## Listed records:
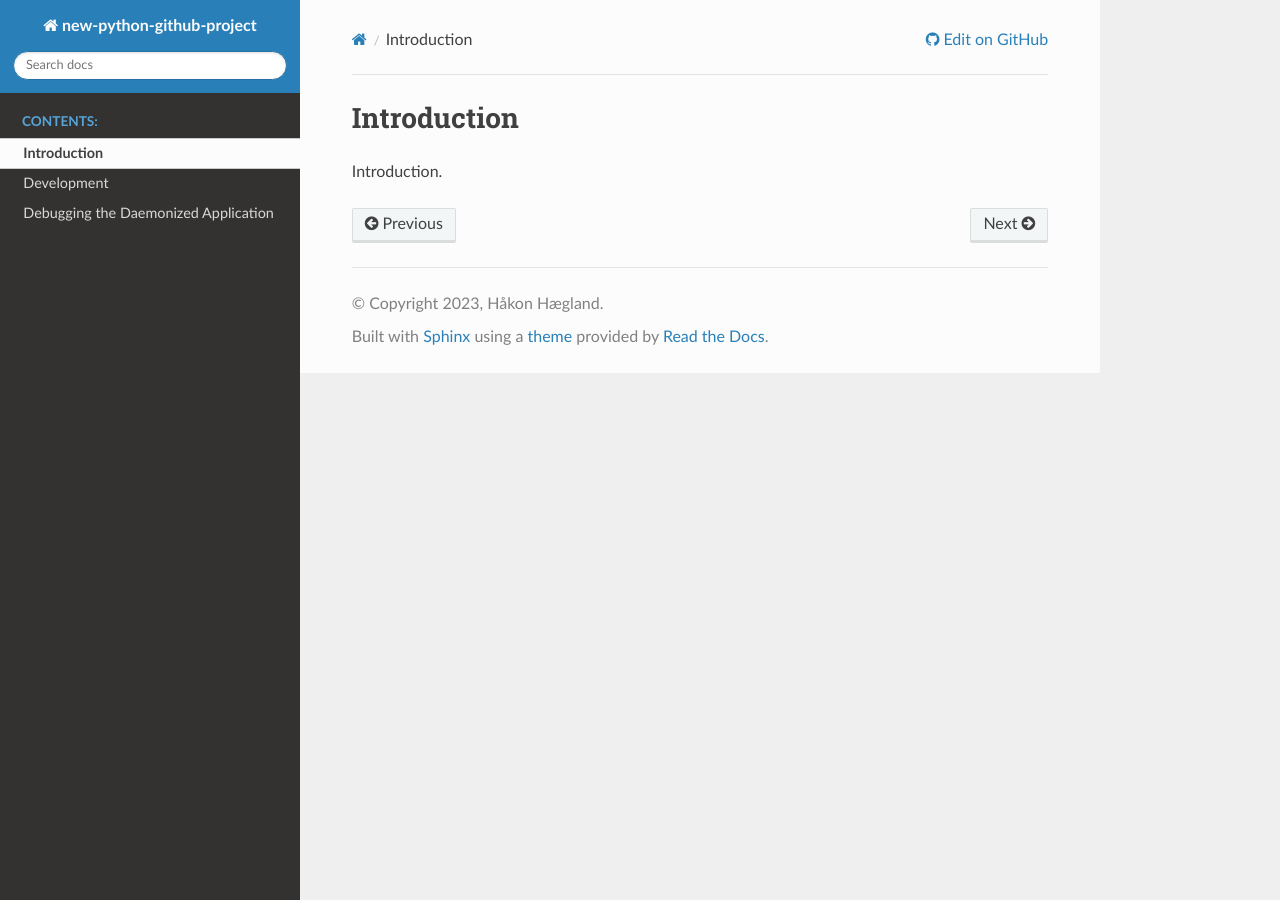
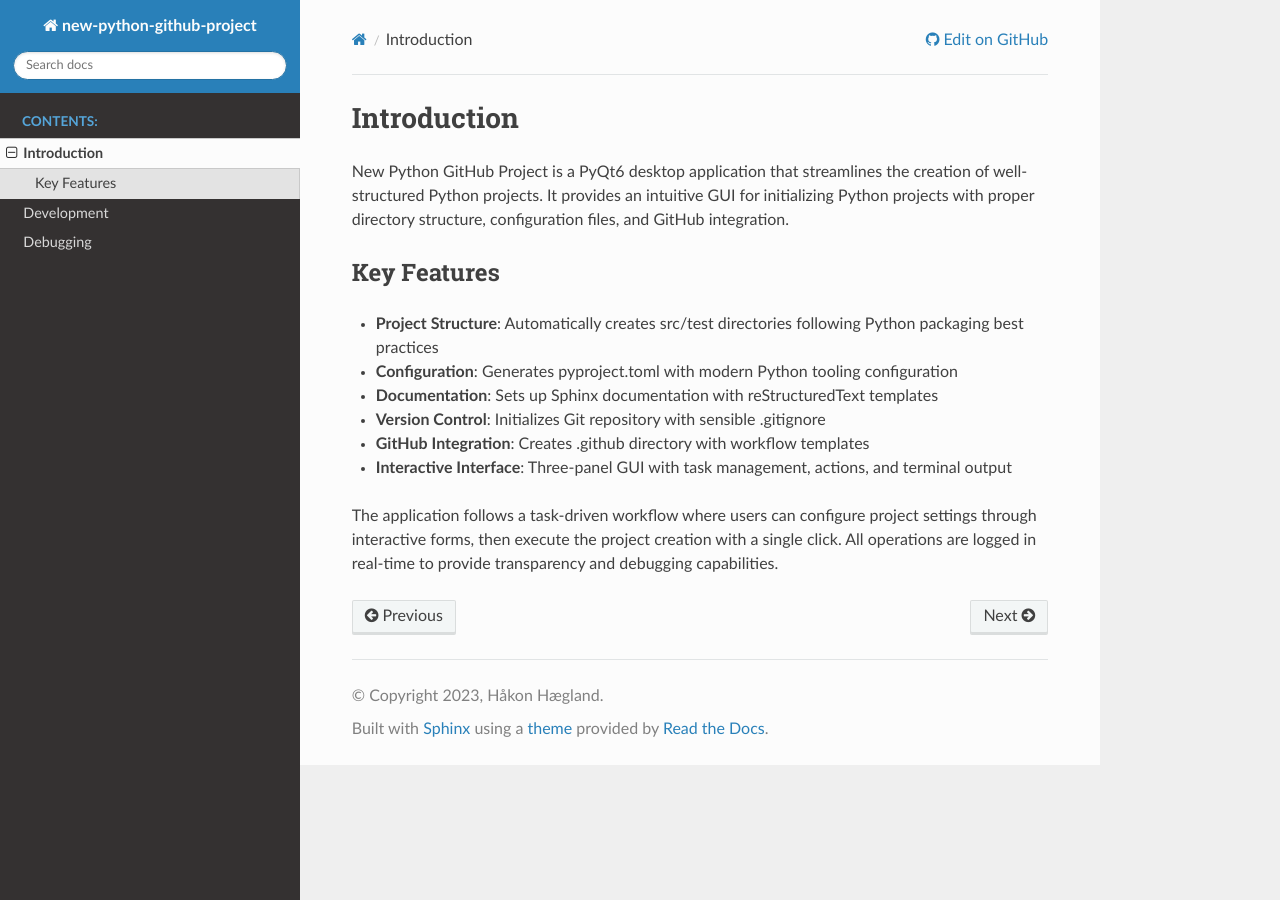
Before and after one commit to hakonhagland/new-python-github-project, a Sphinx documentation site: the page built from docs/introduction.rst, in a window 1280 px wide. Built offline with Sphinx 7.4.7 and the Read the Docs theme 3.1.0, drawn with Linux system fonts in a browser that asks for light colours.

Commit message:
Update documentation and project configuration
- Enhanced introduction.rst with comprehensive project overview
- Updated project configuration in pyproject.toml
- Modified main CLI entry point
- Updated UV dependency lockfile

🤖 Generated with [Claude Code](https://claude.ai/code)

Co-Authored-By: Claude <noreply@anthropic.com>

```diff
--- a/docs/index.rst
+++ b/docs/index.rst
@@ -7,7 +7,7 @@ Welcome to ``new-python-github-project``'s documentation!
 
     introduction
     Development <development>
-    debugging
+    Debugging <debugging>
 
 Indices and tables
 ==================
--- a/docs/introduction.rst
+++ b/docs/introduction.rst
@@ -1,4 +1,16 @@
 Introduction
 ============
 
-Introduction.
+New Python GitHub Project is a PyQt6 desktop application that streamlines the creation of well-structured Python projects. It provides an intuitive GUI for initializing Python projects with proper directory structure, configuration files, and GitHub integration.
+
+Key Features
+------------
+
+* **Project Structure**: Automatically creates src/test directories following Python packaging best practices
+* **Configuration**: Generates pyproject.toml with modern Python tooling configuration
+* **Documentation**: Sets up Sphinx documentation with reStructuredText templates
+* **Version Control**: Initializes Git repository with sensible .gitignore
+* **GitHub Integration**: Creates .github directory with workflow templates
+* **Interactive Interface**: Three-panel GUI with task management, actions, and terminal output
+
+The application follows a task-driven workflow where users can configure project settings through interactive forms, then execute the project creation with a single click. All operations are logged in real-time to provide transparency and debugging capabilities.
--- a/pyproject.toml
+++ b/pyproject.toml
@@ -33,6 +33,7 @@ dev-dependencies = [
     "tox>=4.20.0",
     "pytest-qt>=4.5.0",
     "pytest-xvfb>=3.1.1",
+    "sphinx-autodoc-typehints>=2.3.0",
 ]
 
 [project.scripts]
```
Also changed, not shown: 2 other files.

## Task details:
Find each line in the records above that contains "files", and copy it.

## Problem solution:
+New Python GitHub Project is a PyQt6 desktop application that streamlines the creation of well-structured Python projects. It provides an intuitive GUI for initializing Python projects with proper directory structure, configuration files, and GitHub integration.
Also changed, not shown: 2 other files.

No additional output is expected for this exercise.